The awful isn't us


Gargoyle, photo by Terry Barrett, Italy somewhere

I sat in my chair reading about the concept of causes and conditions after finishing a 6-week course taught by Pema Chodron. It’s not a new concept, and I was feeling a bit arrogant, sort of like I know this, but then I read:

When you feel you are being harmed by someone, remember that the harm that person may be inflicting on you (or someone dear to you) is the direct result of you yourself having harmed others in the past (p. 156).

That made me pause. 

I felt something shift inside of me. For a long time, I've understood the karmic concept as causes and conditions. But when I read those words, I personally felt their meaning. I suddenly saw—no, I felt—my deepest challenges as a larger understanding of difficulty and that hurting people often hurt others from a place of unresolved pain. 

Like coming up for air after being underwater to the point of drowning, I let out a wail. In my wail, I thought, "I must have been a tiger who ate children." The thought was not literal. It was an unfolding understanding. 

I had just learned of the alligator that took a boy from the shore at Disney World in Orlando while his parents watched.

In reflection about that event, I saw myself as the alligator.

Having once lost my boy swung like a pendulum to me hurting others. (Stay with me here, I'm not implying punishment.)

In the middle of the night, I felt gripped by emotive pain. I went to my cushion.
For hours, I alternated sitting with my feelings and breathing in my own pain and the pain of those parents.

For each breath, as instructed so many times by wisdom teachers, spontaneous connection to and comfort for others rhythmically arose. I breathed in pain and breathed out tenderness to the hurt and the hurters.

My sob-breaths softened as I better understood a myriad of causes and conditions coming together to create something - and then its dissolution. 

No matter what comes along, we're always standing at the center of the world in the middle of sacred space, and everything that comes into that circle and exists with us there has come to teach us what we need to know. - Pema Chodron

I remained sitting till a glimmer of dawn.

The uncomfortable feelings melted and passed. Loved teachers felt nearby.

This seems incredulous, but I felt a connection and compassion for that alligator and all those who hurt others because of ignorance, which surprised me because I know the unexpected loss. I understand a bit more about the pain of being consumed or caught in the insatiable consumption of thoughts and emotions as if spinning in a gerbil's wheel. I better understand that within all of us is innate goodness and a great capacity for learning, growing, and all the aspects of being that open our hearts: patience, tenderness, generosity, kindness, love, and compassion.
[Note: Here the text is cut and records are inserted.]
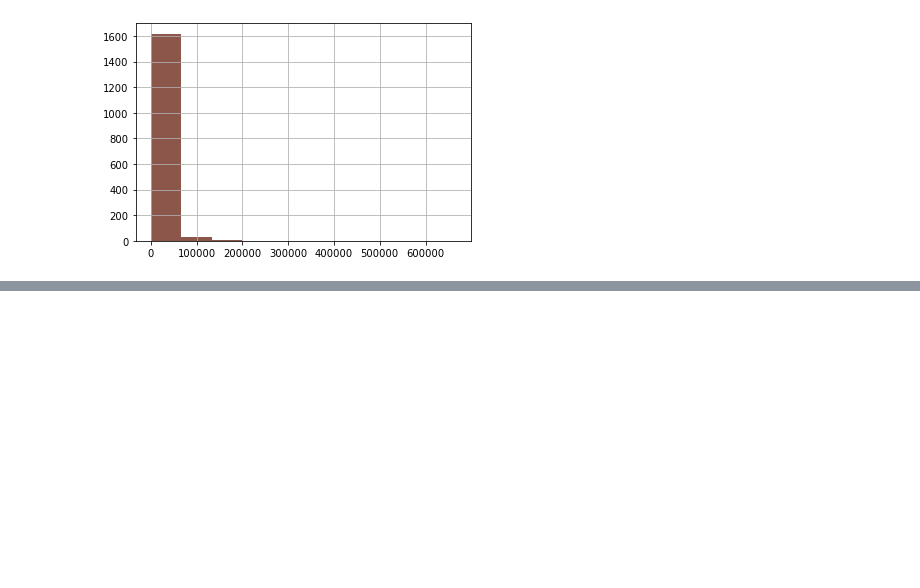
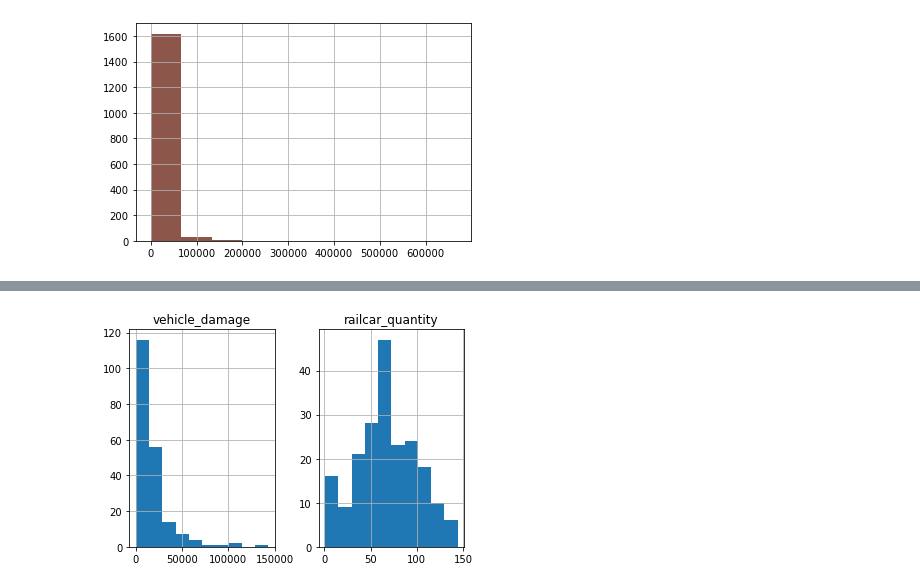
Before and after one commit to OTR-Capstone/Off_The_Rails, a Jupyter notebook: david_folder/explore_hwy_sandbox.ipynb, the cells around one changed output, grey strips where cells are left out. Cells and saved outputs as stored; diff of their text form; code cells hidden in the pictures; blank space fills up the shorter version.

```diff
--- a/david_folder/explore_hwy_sandbox.ipynb
+++ b/david_folder/explore_hwy_sandbox.ipynb
@@ -849,2 +870,7 @@ bnsf_df = bnsfvd.merge(bnsfrc, how='inner', left_on=['state','year'], right_on=[
 # %%
 bnsf_df.to_excel('bnsf_damages.xlsx')
+# %%
+bnsf_df.hist()
+plt.show()
+# %% [output]
+[figure, added]
```
Also changed, not shown: parts of 8 cells of this notebook.
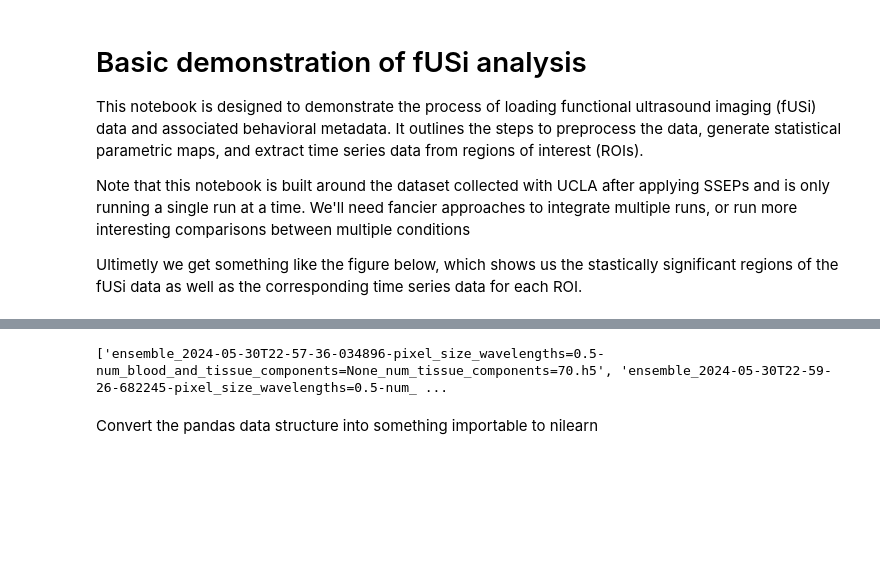
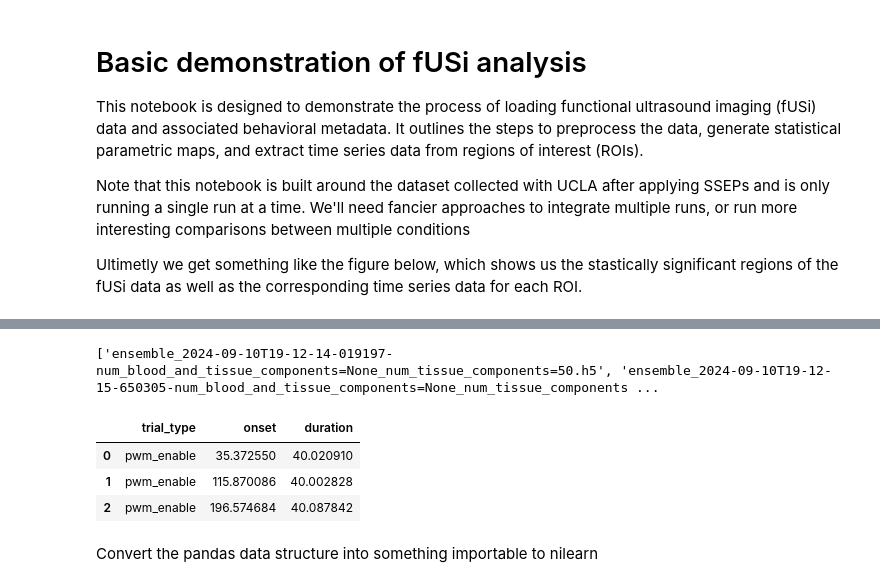
Before and after one commit to ClaireNastaskin/processing_fusi, a Jupyter notebook: Experiments/process_caltech_eventstream.ipynb, the cells around one changed output, grey strips where cells are left out. Cells and saved outputs as stored; diff of their text form; code cells hidden in the pictures; blank space fills up the shorter version.

```diff
--- a/Experiments/process_caltech_eventstream.ipynb
+++ b/Experiments/process_caltech_eventstream.ipynb
@@ -83,17 +80,14 @@ python -m mangrove.io.convert.beamformed_to_doppler input_mode=experiments_root_
 # %%
 # Create the events data structure to create a design matrix
-fusi_info=utils.load_fUSi_info(dm.power_doppler_path,num_tissue_components=70)
-# task_info=utils.process_task_log(dm.log_file_path,fusi_info,timeoffset=time_zone_offset)
-# events=utils.calculate_stimulus_events(task_info)
-# Add a specified offset to the event times
-# events['onset'] += event_time_offset
-
-
+fusi_info=utils.load_fUSi_info(dm.power_doppler_path,num_tissue_components=50)
 task_info = utils.extract_events_from_h5(dm.task_event_file_path)
 events=utils.calculate_stimulus_events_caltech_daq(task_info)
 probe_events=utils.extract_probe_events_from_h5(dm.probe_event_file_path)
-# probe_events.raw_file_name[0]
-
 events['onset'] += event_time_offset
+events
 # %% [output]
-['ensemble_2024-05-30T22-57-36-034896-pixel_size_wavelengths=0.5-num_blood_and_tissue_components=None_num_tissue_components=70.h5', 'ensemble_2024-05-30T22-59-26-682245-pixel_size_wavelengths=0.5-num_ ...
+['ensemble_2024-09-10T19-12-14-019197-num_blood_and_tissue_components=None_num_tissue_components=50.h5', 'ensemble_2024-09-10T19-12-15-650305-num_blood_and_tissue_components=None_num_tissue_components ...
+|  | trial_type | onset | duration |
+| 0 | pwm_enable | 35.372550 | 40.020910 |
+| 1 | pwm_enable | 115.870086 | 40.002828 |
+| 2 | pwm_enable | 196.574684 | 40.087842 |
```
Also changed, not shown: parts of 18 cells of this notebook, 2 other files.
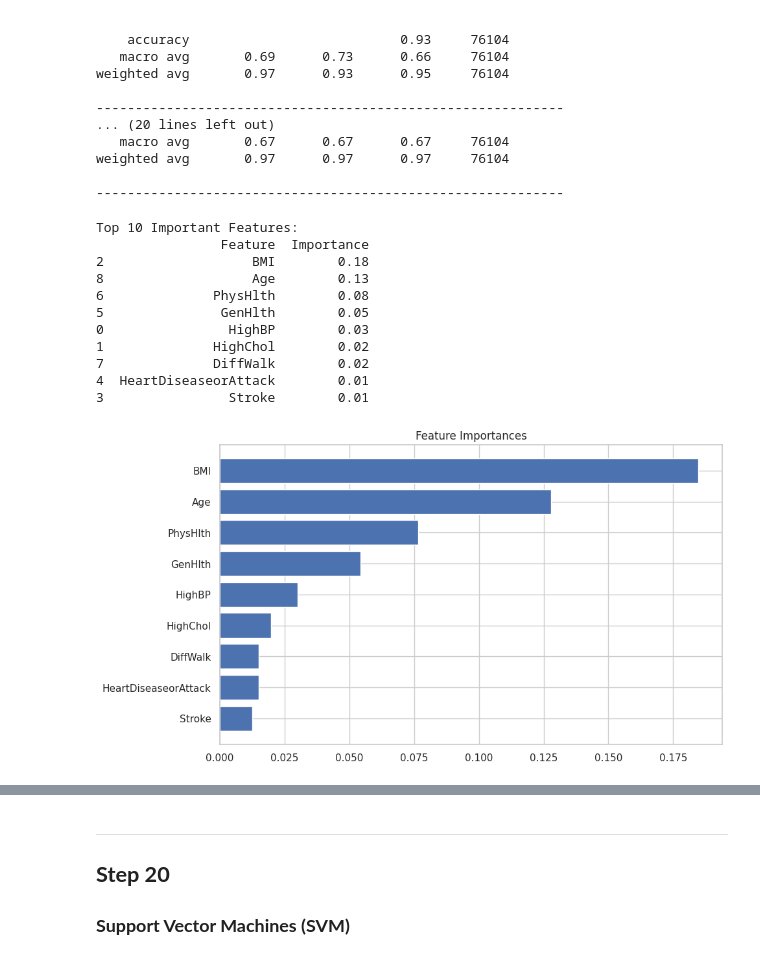
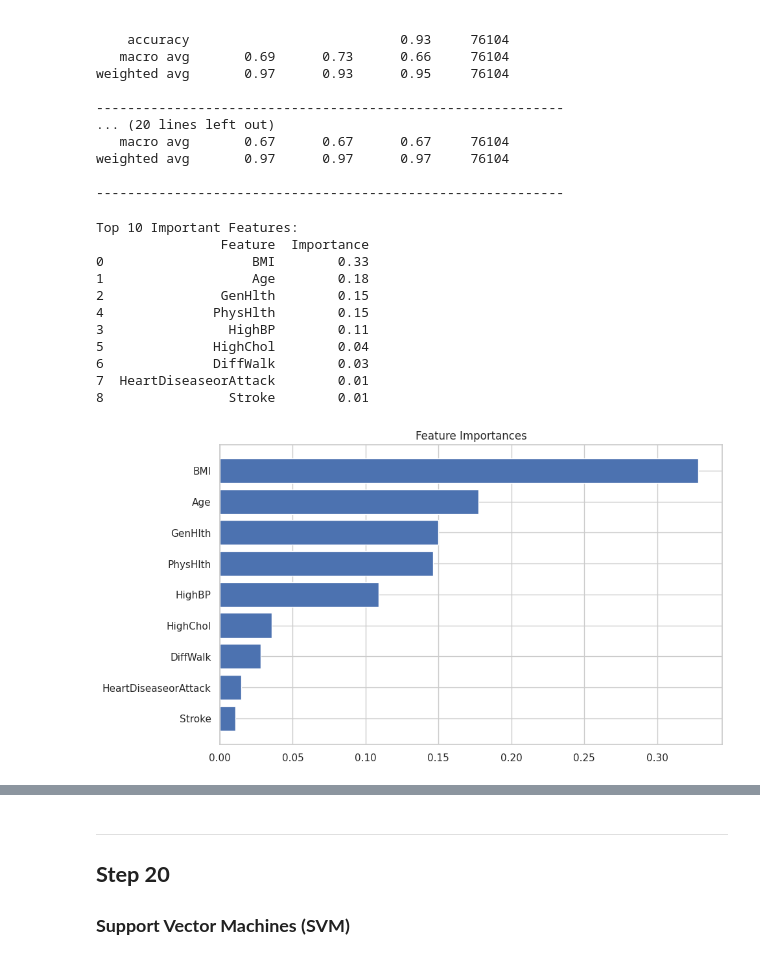
Before and after one commit to imsalione/Diabetes, a Jupyter notebook: diabetes.ipynb, the cells around one changed output, grey strips where cells are left out. Cells and saved outputs as stored; diff of their text form; code cells hidden in the pictures.

```diff
--- a/diabetes.ipynb
+++ b/diabetes.ipynb
@@ -640,44 +653,44 @@ rf = RandomForestClassifier(random_state=42)
 rf.fit(X_train_smote, y_train_smote)
 
 # Extract feature importances
 importances = rf.feature_importances_
-feature_names = X.columns
+feature_names = X_train_smote.columns  # Ensure this matches the training data
 
 # Create a DataFrame from feature importances
 feature_importance_df = pd.DataFrame({
     'Feature': feature_names,
     'Importance': importances
 })
 
 # Filter out the 'Diabetes_Binary' feature
 feature_importance_df = feature_importance_df[feature_importance_df['Feature'] != 'Diabetes_Binary']
 
 # Sort features by importance
 feature_importance_df = feature_importance_df.sort_values(by='Importance', ascending=False)
 
 # Display the top 10 important features
 print("Top 10 Important Features:")
 print(feature_importance_df.head(10))
 
 # Plot feature importances
 plt.figure(figsize=(10, 6))
 plt.title("Feature Importances")
 plt.barh(feature_importance_df['Feature'], feature_importance_df['Importance'])
 plt.gca().invert_yaxis()
 plt.show()
 # %% [output]
 Top 10 Important Features:
                 Feature  Importance
-2                   BMI        0.18
-8                   Age        0.13
-6              PhysHlth        0.08
-5               GenHlth        0.05
-0                HighBP        0.03
-1              HighChol        0.02
-7              DiffWalk        0.02
-4  HeartDiseaseorAttack        0.01
-3                Stroke        0.01
+0                   BMI        0.33
+1                   Age        0.18
+2               GenHlth        0.15
+4              PhysHlth        0.15
+3                HighBP        0.11
+5              HighChol        0.04
+6              DiffWalk        0.03
+7  HeartDiseaseorAttack        0.01
+8                Stroke        0.01
-[figure, old version]
+[figure, new version]
 # %%
 # Create a new dataset using the important features
 important_features = ['BMI', 'Age', 'GenHlth', 'HighBP', 'PhysHlth', 'HighChol', 'DiffWalk', 'HeartDiseaseorAttack', 'Stroke']
```
Also changed, not shown: parts of 7 cells of this notebook.
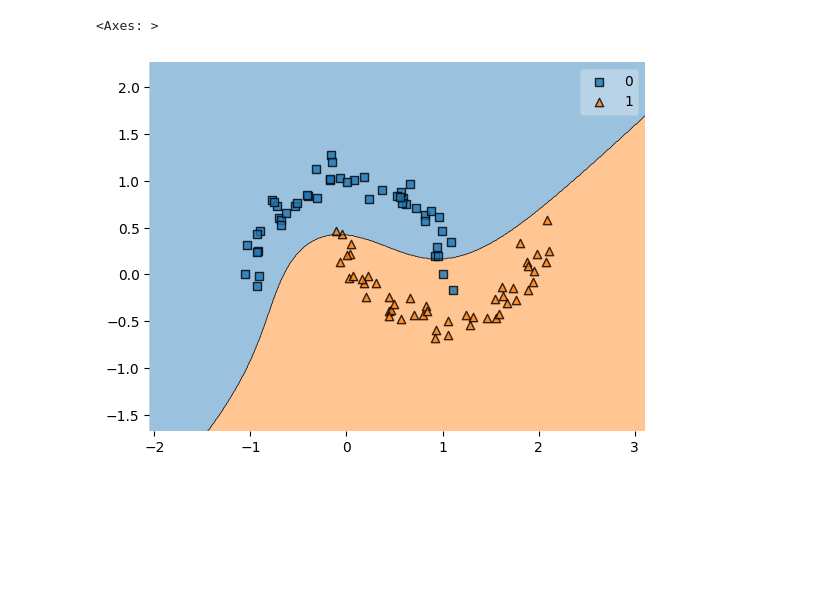
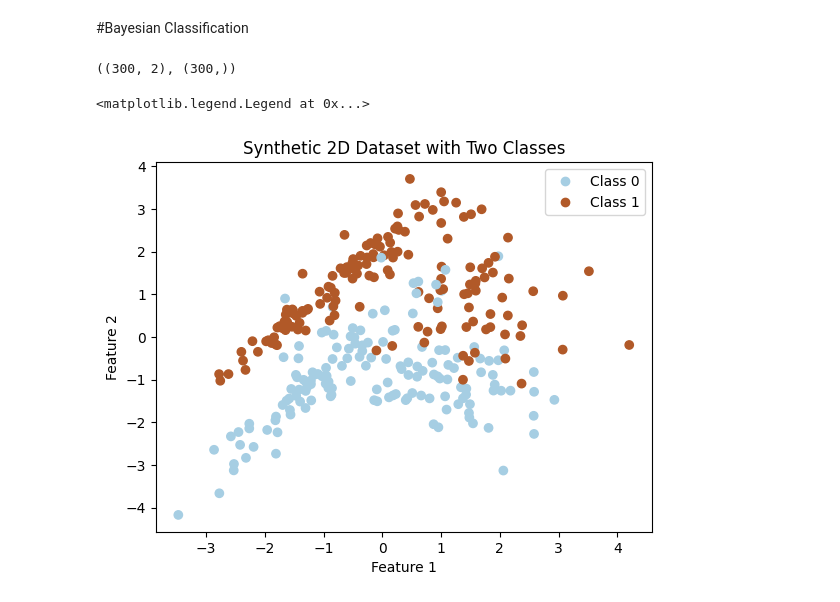
Before and after one commit to YKhalitov/College-Projects, a Jupyter notebook: RIT-Projects/Machine Learning - CSCI 335/ML12.ipynb, the cells around one changed output. Cells and saved outputs as stored; diff of their text form; code cells hidden in the pictures; blank space fills up the shorter version.

```diff
--- a/RIT-Projects/Machine Learning - CSCI 335/ML12.ipynb
+++ b/RIT-Projects/Machine Learning - CSCI 335/ML12.ipynb
@@ -202,5 +1,2 @@ Pipeline(steps=[('poly', PolynomialFeatures(degree=3)),
-# %%
-plot_decision_regions(X,y,pipe2)
-# %% [output]
-<Axes: >
-[figure, removed]
+# %% [markdown]
+#Bayesian Classification
@@ -206,0 +13,15 @@ plot_decision_regions(X,y,pipe2)
+# %%
+#your code here
+X.shape, y.shape
+# %% [output]
+((300, 2), (300,))
+# %%
+# Plot the synthetic dataset
+scatter_train = plt.scatter(X[:, 0], X[:, 1], c=y, cmap=plt.cm.Paired)
+plt.xlabel('Feature 1')
+plt.ylabel('Feature 2')
+plt.title('Synthetic 2D Dataset with Two Classes')
+plt.legend(handles=scatter_train.legend_elements()[0], labels=['Class 0', 'Class 1'])
+# %% [output]
+<matplotlib.legend.Legend at 0x...>
+[figure, added]
```
Also changed, not shown: parts of 55 cells of this notebook.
I better understand personal loss and have a peek into a vast expanse of the many pieces of an experience. 

I am hurt and I am a hurter. What I mean in saying "I'm a hurter" is that though I aspire to no harm, for example, my frown as I pass another has an effect. From a larger view, all of us—yes, all of us are the alligator. We are also the child, and we are the parents of that child.

With gratitude for this breakthrough, I have more clarity about what it means to be patient while learning from tough experiences and the commitment it takes to become less reactive without being overcome by anger, hatred, and despair. Sitting with feelings, allowing and letting them be, and eventually analyzing them brings insight into the causes and conditions of awfulness. It seems unfathomable to me, but because of this insight, my mind and heart soften towards all. Even those who shoot, run over, bomb, and behead. 

It is possible to use awful, painful experiences to understand others and, perhaps, eventually realize that the awful isn't us.

This post was written July 17, 2016

In the midst of our tough projects...

Watching waves coming and going. Photograph, Terry Barrett

In the midst of our own tough projects, again heartbroken - we're reminded of all those suffering in wars. 

A friend asks: “What rituals or practices do you put in place to nurture and nourish yourself?” Her question helps, so I’m passing it along remembering "If you want to heal the world, start with yourself.”

 

Besides formal meditation practices, a few personal practices:


Talk to companions. 


Those who know the practice of listening, offering presence as love. 


Grandma practice. Watch children. 


A grandson jumps on a trampoline. In between bounces, his body finds a meditative criss-cross applesauce in a leap. 

Notice waves coming and going.


Go to the beach and watch the ebb and tide. This reminds me that everything changes, which galvanizes an ability to be open to allowing thoughts and feelings to see what can be learned.


Walk in nature.


I take myself on walks. I check this nest often. It's been empty for about a year. The Great Blue Heron found its way back! Difficulty invites a reclaiming of our beautiful innate nature to care, be kind, and love. To come home to this potential. A friend said, "The highest, bravest calling is to be with what is, even when what is promises much heartache."



Talk to yourself. 


"Susan, can you experience all of this in a being-with way?" When I can, though pain remains, suffering diminishes. I notice: the more I practice being with, the more neutral feelings become, and then...like a rainbow, the energy particles transform. It takes again and again. So many agains.

 

Like the heartache and appreciative joy of a loved one dying, cradling his head on the couch as a mother would a baby and realizing no coming, no going. Look, he smiles as he sleeps.